S.Korea Oct factory activity shrinks for 6th month as new export orders return to contraction - PMI

SEOUL, Nov 1 (Reuters) - South Korea’s factory activity contracted for the sixth straight month in October but at a slightly slower pace, a private business survey showed on Friday, as cooling global demand and trade tensions continued to weigh on the export-reliant economy.

The Nikkei/Markit purchasing managers’ index (PMI) inched up to 48.4 at the beginning of the final quarter, from 48.0 in September, but remained well below the 50-point level that separates contraction from growth on a monthly basis.

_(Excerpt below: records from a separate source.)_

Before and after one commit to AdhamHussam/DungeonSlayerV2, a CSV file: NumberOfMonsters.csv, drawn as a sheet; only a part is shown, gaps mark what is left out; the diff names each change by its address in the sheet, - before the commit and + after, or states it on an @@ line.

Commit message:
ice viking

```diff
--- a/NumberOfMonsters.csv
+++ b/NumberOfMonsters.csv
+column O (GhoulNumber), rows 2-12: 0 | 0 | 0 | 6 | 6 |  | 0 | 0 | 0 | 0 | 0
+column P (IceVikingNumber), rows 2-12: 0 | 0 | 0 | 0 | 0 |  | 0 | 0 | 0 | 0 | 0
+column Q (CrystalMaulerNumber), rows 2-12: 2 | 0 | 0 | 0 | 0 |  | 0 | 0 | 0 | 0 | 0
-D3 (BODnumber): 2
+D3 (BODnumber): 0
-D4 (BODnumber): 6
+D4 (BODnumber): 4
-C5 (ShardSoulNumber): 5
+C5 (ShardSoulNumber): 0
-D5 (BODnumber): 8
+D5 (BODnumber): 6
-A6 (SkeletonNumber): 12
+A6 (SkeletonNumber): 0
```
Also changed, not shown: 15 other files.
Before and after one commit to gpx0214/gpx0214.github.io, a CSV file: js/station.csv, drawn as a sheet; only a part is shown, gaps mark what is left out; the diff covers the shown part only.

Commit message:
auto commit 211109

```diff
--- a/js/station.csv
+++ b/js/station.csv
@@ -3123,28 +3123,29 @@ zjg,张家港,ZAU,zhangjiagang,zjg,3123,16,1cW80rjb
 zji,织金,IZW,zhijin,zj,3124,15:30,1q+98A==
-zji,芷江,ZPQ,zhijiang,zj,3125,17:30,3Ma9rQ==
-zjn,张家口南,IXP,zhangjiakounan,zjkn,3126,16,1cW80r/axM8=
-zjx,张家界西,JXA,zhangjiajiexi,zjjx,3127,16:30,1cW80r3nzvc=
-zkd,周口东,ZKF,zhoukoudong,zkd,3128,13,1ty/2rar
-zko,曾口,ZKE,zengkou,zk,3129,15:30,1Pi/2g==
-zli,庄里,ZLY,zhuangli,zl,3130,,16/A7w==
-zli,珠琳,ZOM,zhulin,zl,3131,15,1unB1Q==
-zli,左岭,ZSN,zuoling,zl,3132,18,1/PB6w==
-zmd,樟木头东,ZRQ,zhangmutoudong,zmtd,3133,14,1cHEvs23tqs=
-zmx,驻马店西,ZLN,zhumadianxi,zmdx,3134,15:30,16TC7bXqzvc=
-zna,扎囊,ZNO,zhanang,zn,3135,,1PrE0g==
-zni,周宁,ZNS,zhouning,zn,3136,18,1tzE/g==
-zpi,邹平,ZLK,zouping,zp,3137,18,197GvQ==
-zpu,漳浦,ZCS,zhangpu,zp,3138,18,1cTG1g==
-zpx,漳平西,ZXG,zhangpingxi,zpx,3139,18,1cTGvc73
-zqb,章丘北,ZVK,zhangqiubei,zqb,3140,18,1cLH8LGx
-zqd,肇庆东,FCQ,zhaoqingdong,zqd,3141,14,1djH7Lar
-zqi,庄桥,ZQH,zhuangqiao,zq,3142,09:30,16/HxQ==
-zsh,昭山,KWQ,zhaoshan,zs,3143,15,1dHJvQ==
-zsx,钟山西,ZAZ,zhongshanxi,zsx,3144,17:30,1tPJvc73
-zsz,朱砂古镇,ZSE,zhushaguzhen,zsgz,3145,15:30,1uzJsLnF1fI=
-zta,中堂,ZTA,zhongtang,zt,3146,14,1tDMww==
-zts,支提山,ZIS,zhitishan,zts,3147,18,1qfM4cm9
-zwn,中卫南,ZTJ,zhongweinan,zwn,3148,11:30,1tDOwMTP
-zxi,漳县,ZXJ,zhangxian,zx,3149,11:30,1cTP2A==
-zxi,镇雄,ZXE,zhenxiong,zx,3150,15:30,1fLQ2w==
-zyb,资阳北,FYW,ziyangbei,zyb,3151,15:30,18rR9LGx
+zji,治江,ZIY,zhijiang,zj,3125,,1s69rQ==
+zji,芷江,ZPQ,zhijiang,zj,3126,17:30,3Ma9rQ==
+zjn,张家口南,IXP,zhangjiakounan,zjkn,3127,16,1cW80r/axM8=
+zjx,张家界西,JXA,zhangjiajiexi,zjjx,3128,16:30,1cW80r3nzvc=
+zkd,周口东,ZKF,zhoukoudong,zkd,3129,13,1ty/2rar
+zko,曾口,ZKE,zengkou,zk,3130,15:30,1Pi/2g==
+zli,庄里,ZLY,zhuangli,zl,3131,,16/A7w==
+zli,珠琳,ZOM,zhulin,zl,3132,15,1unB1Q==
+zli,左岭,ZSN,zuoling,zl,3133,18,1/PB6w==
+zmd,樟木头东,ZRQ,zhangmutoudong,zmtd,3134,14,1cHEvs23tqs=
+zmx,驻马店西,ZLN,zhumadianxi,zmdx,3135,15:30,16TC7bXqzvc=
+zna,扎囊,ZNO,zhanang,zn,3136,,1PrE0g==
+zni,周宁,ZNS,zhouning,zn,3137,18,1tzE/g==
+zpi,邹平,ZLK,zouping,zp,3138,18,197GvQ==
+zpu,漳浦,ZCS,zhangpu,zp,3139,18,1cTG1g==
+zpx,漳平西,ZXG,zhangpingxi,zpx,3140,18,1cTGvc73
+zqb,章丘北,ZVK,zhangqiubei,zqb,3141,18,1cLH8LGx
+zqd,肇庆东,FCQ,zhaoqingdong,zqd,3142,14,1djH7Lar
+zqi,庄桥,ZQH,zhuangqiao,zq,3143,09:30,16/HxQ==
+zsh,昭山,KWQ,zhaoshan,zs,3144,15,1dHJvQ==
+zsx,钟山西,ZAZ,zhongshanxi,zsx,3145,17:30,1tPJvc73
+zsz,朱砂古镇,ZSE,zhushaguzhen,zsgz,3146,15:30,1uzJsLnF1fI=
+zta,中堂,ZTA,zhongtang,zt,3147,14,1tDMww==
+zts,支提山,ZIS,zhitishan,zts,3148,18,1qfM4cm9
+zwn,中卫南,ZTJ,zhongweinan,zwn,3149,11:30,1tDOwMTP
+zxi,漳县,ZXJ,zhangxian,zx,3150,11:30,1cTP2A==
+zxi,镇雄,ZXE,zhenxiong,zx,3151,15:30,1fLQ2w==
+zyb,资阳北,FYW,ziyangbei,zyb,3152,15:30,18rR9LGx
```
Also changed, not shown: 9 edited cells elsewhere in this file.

Total new orders shrank at a more modest pace, but new export orders slipped back into contraction after expanding the previous month. Survey panellists reported weaker sales to Japan, China, Taiwan and Europe.

The sub-index for new export orders marked its 14th decline in the past 15 months.

“The slump in exports remains the true Achilles’ heel, however, with headwinds coming from all directions. As well as U.S.-Sino trade frictions, tensions with Japan and a stagnating European economy have significantly dented order book volumes at South Korean manufacturers,” said Joe Hayes, economist at IHS Markit.

Despite increased operating costs, companies lowered output prices to boost demand and improve competitiveness, and reduced staffing levels for the sixth month in a row.

“Firms are trying to bolster sales by reducing prices, although so far this has been to little benefit. A weak outlook and deflationary risks open the door for further policy easing,” Hayes added.

In October, the Bank of Korea cut its policy interest rate for the second time in three months to a record low of 1.25% to support the faltering economy, and left the door open to further easing.

While the majority of PMI sub-indexes pointed to further weakness in the economy, Asia’s fourth-largest, businesses expressed optimism of a pick-up in production in the next 12 months, the survey also showed.

The future output index rose to 54.9 in October, the best reading since June 2018 and up from 52.0 in September, backed by expectations of new product launches in electronics and automobiles industries.

But the figure remained relatively subdued by historical comparison, suggesting it is too soon to expect an immediate recovery.

South Korea’s economy slowed more than expected in the third quarter, growing 0.4% from the previous quarter. nL3N2762GJ]

Reporting by Joori Roh; Editing by Kim Coghill